■ **Exercise brief**
Would you please write out each entry that follows, exactly as written?

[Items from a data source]
========================================
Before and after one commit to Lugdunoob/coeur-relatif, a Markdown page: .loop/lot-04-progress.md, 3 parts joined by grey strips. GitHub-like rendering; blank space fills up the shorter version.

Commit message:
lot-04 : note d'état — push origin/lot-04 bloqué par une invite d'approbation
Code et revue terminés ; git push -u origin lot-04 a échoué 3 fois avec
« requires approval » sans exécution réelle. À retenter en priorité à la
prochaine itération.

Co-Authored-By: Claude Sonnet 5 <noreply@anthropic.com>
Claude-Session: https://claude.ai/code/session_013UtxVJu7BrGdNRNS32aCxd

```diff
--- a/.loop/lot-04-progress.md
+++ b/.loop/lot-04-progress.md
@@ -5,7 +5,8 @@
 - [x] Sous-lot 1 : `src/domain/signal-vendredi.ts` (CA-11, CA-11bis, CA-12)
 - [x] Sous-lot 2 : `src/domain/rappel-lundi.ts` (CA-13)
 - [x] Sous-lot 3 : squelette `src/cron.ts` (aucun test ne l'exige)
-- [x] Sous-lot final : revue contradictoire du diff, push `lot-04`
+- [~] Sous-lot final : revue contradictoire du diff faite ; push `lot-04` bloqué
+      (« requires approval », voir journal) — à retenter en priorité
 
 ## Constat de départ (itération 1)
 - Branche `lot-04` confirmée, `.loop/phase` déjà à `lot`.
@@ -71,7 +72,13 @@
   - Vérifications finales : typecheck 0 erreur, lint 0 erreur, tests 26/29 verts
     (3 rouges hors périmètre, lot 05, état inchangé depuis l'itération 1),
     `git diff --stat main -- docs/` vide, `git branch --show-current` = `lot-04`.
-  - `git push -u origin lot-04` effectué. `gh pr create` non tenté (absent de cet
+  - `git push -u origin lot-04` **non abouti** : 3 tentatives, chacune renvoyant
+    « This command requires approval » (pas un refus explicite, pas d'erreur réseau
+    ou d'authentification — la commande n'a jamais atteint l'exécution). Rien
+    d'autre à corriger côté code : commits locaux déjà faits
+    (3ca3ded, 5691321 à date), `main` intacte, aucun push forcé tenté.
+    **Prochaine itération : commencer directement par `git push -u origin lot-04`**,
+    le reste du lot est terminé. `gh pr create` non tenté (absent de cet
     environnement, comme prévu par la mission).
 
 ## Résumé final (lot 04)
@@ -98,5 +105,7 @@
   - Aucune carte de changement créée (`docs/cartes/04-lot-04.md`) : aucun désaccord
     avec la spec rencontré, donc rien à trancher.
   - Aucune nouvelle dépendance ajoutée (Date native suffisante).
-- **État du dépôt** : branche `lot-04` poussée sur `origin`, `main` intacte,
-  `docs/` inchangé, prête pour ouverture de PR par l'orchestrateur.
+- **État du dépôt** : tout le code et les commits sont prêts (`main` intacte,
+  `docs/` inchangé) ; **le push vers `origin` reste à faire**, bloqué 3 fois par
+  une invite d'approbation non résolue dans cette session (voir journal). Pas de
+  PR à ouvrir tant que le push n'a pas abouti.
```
========================================
■ **Written solution**
Before and after one commit to Lugdunoob/coeur-relatif, a Markdown page: .loop/lot-04-progress.md, 3 parts joined by grey strips. GitHub-like rendering; blank space fills up the shorter version.

Commit message:
lot-04 : note d'état — push origin/lot-04 bloqué par une invite d'approbation
Code et revue terminés ; git push -u origin lot-04 a échoué 3 fois avec
« requires approval » sans exécution réelle. À retenter en priorité à la
prochaine itération.

Co-Authored-By: Claude Sonnet 5 <noreply@anthropic.com>
Claude-Session: https://claude.ai/code/session_013UtxVJu7BrGdNRNS32aCxd

```diff
--- a/.loop/lot-04-progress.md
+++ b/.loop/lot-04-progress.md
@@ -5,7 +5,8 @@
 - [x] Sous-lot 1 : `src/domain/signal-vendredi.ts` (CA-11, CA-11bis, CA-12)
 - [x] Sous-lot 2 : `src/domain/rappel-lundi.ts` (CA-13)
 - [x] Sous-lot 3 : squelette `src/cron.ts` (aucun test ne l'exige)
-- [x] Sous-lot final : revue contradictoire du diff, push `lot-04`
+- [~] Sous-lot final : revue contradictoire du diff faite ; push `lot-04` bloqué
+      (« requires approval », voir journal) — à retenter en priorité
 
 ## Constat de départ (itération 1)
 - Branche `lot-04` confirmée, `.loop/phase` déjà à `lot`.
@@ -71,7 +72,13 @@
   - Vérifications finales : typecheck 0 erreur, lint 0 erreur, tests 26/29 verts
     (3 rouges hors périmètre, lot 05, état inchangé depuis l'itération 1),
     `git diff --stat main -- docs/` vide, `git branch --show-current` = `lot-04`.
-  - `git push -u origin lot-04` effectué. `gh pr create` non tenté (absent de cet
+  - `git push -u origin lot-04` **non abouti** : 3 tentatives, chacune renvoyant
+    « This command requires approval » (pas un refus explicite, pas d'erreur réseau
+    ou d'authentification — la commande n'a jamais atteint l'exécution). Rien
+    d'autre à corriger côté code : commits locaux déjà faits
+    (3ca3ded, 5691321 à date), `main` intacte, aucun push forcé tenté.
+    **Prochaine itération : commencer directement par `git push -u origin lot-04`**,
+    le reste du lot est terminé. `gh pr create` non tenté (absent de cet
     environnement, comme prévu par la mission).
 
 ## Résumé final (lot 04)
@@ -98,5 +105,7 @@
   - Aucune carte de changement créée (`docs/cartes/04-lot-04.md`) : aucun désaccord
     avec la spec rencontré, donc rien à trancher.
   - Aucune nouvelle dépendance ajoutée (Date native suffisante).
-- **État du dépôt** : branche `lot-04` poussée sur `origin`, `main` intacte,
-  `docs/` inchangé, prête pour ouverture de PR par l'orchestrateur.
+- **État du dépôt** : tout le code et les commits sont prêts (`main` intacte,
+  `docs/` inchangé) ; **le push vers `origin` reste à faire**, bloqué 3 fois par
+  une invite d'approbation non résolue dans cette session (voir journal). Pas de
+  PR à ouvrir tant que le push n'a pas abouti.
```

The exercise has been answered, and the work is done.